(ENTRIES PROVIDED Opens)

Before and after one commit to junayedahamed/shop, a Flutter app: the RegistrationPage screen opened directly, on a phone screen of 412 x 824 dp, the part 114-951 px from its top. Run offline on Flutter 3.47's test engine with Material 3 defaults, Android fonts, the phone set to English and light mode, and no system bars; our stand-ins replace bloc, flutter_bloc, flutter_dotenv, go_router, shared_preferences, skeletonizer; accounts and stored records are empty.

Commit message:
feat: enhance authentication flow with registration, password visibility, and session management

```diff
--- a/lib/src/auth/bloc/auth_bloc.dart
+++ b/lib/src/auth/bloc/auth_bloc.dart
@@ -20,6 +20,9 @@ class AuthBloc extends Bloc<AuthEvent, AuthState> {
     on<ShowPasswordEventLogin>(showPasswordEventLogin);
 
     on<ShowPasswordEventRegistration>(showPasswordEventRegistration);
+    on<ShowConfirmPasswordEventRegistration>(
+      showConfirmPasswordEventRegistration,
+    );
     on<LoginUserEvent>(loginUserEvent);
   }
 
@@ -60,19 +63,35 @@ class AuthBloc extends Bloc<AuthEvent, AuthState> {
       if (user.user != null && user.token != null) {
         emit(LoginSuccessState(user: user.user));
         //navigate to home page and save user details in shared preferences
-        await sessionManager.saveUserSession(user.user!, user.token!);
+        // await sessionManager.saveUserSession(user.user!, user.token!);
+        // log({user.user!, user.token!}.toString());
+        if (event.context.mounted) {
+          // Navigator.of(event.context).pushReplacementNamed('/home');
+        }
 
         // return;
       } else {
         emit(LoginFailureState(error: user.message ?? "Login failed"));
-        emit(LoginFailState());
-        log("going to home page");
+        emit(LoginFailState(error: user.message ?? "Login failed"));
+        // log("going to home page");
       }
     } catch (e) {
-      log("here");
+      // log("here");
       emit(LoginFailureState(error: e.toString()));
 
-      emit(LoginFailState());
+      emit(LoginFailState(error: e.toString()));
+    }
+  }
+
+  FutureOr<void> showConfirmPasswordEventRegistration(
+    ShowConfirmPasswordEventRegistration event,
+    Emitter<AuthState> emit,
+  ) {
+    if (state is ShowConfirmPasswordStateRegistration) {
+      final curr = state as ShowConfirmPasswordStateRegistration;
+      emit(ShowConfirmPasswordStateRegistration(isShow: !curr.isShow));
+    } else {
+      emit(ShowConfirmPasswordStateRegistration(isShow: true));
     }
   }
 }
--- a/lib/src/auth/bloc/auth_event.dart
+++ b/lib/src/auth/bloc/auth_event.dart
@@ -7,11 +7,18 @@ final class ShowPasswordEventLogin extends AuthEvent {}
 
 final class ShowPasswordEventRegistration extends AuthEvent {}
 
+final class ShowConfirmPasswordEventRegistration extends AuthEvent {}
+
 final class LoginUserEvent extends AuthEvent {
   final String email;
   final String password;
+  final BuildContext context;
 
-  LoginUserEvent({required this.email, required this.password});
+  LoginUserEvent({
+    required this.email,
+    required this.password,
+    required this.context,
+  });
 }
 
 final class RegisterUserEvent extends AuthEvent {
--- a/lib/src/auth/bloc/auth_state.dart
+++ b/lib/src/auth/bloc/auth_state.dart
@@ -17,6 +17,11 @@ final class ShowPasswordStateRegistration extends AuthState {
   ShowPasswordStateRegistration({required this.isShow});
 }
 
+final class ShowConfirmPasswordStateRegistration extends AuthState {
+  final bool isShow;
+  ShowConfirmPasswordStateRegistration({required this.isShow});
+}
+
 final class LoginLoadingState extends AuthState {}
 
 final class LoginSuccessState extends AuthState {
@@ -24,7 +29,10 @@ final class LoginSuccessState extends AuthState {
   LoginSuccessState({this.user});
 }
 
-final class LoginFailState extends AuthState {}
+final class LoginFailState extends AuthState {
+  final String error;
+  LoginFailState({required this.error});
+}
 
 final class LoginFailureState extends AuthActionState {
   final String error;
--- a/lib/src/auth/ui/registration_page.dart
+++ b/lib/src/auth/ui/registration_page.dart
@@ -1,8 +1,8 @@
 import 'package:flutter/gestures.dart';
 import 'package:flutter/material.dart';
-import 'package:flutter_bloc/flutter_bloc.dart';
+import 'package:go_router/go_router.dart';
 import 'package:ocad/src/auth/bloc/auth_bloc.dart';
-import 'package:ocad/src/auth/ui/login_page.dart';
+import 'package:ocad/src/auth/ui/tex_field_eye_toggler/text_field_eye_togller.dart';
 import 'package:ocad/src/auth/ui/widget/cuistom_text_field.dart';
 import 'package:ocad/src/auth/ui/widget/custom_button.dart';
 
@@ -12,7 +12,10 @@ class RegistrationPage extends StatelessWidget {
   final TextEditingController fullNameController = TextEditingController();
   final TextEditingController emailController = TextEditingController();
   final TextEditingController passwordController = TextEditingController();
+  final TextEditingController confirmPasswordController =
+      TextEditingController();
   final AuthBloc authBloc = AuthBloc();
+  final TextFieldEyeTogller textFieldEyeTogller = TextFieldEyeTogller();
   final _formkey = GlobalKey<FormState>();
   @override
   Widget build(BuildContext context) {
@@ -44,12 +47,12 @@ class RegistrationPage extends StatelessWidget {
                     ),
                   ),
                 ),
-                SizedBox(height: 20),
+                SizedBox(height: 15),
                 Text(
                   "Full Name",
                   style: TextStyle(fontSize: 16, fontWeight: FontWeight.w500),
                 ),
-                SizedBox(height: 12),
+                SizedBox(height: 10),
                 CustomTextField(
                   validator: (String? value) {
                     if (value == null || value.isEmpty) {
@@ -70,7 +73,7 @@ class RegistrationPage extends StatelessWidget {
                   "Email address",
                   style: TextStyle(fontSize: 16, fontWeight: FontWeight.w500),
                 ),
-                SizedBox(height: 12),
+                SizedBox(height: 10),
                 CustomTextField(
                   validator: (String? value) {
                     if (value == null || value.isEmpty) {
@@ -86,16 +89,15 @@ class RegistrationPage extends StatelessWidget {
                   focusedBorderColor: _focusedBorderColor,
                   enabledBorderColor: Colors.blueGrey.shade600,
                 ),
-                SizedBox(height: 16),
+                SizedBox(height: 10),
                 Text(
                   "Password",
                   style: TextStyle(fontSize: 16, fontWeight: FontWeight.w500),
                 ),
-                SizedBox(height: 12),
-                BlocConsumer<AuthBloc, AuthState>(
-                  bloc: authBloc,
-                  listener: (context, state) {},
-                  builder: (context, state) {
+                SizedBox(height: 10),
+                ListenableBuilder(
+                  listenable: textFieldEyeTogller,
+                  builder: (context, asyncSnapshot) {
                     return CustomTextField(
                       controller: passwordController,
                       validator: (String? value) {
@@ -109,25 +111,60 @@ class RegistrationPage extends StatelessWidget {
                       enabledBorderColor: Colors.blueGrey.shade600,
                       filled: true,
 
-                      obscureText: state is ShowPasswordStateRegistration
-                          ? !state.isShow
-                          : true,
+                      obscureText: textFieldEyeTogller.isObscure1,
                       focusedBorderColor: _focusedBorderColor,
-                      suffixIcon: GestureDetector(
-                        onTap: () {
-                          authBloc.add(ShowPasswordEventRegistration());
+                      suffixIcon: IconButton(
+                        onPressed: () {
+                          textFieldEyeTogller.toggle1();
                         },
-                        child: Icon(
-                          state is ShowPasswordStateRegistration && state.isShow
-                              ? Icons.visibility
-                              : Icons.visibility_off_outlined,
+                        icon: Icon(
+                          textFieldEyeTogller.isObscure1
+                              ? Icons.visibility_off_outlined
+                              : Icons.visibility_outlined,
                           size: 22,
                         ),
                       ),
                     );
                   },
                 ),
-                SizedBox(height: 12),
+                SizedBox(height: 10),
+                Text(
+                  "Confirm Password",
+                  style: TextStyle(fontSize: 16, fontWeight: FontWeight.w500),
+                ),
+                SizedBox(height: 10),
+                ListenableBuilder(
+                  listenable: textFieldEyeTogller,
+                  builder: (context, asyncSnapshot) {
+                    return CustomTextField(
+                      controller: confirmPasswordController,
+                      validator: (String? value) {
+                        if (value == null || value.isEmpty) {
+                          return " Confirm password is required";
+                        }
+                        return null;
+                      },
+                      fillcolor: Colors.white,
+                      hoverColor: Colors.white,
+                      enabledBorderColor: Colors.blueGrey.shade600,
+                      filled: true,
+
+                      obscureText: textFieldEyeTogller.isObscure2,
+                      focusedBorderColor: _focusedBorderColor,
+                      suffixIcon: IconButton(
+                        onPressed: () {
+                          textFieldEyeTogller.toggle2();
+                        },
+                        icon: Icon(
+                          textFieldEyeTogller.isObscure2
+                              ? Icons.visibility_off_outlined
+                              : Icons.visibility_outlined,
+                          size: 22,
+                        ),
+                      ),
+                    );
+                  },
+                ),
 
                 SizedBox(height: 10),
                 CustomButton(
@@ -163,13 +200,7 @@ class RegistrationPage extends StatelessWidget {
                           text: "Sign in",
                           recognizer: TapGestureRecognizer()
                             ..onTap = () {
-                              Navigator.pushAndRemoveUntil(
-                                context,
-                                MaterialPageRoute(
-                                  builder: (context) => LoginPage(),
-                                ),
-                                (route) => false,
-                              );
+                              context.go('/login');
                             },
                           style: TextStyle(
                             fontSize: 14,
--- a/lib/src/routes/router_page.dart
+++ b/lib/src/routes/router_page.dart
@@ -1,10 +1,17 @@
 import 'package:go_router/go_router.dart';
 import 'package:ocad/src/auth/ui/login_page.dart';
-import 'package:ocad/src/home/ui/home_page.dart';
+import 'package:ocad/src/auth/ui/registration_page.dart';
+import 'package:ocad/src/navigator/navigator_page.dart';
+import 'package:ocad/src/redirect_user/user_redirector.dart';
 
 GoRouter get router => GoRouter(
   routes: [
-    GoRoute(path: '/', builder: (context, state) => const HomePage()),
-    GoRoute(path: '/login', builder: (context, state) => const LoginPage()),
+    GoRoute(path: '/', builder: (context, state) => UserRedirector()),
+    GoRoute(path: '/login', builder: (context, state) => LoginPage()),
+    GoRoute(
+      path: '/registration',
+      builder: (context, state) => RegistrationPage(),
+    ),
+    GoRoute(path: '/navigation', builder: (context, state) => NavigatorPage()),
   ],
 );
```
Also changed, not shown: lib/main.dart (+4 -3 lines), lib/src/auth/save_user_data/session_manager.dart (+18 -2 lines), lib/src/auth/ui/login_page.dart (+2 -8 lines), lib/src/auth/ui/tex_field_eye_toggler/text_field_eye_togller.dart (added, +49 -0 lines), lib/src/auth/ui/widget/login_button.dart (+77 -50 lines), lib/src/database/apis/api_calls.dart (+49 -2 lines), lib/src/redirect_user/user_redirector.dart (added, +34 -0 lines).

(ENTRIES PROVIDED Closes)

- **AIM OF THE TASK**: Show all lines above holding "path".

- **EXERCISE RESPONSE**:
-    GoRoute(path: '/', builder: (context, state) => const HomePage()),
-    GoRoute(path: '/login', builder: (context, state) => const LoginPage()),
+    GoRoute(path: '/', builder: (context, state) => UserRedirector()),
+    GoRoute(path: '/login', builder: (context, state) => LoginPage()),
+      path: '/registration',
+    GoRoute(path: '/navigation', builder: (context, state) => NavigatorPage()),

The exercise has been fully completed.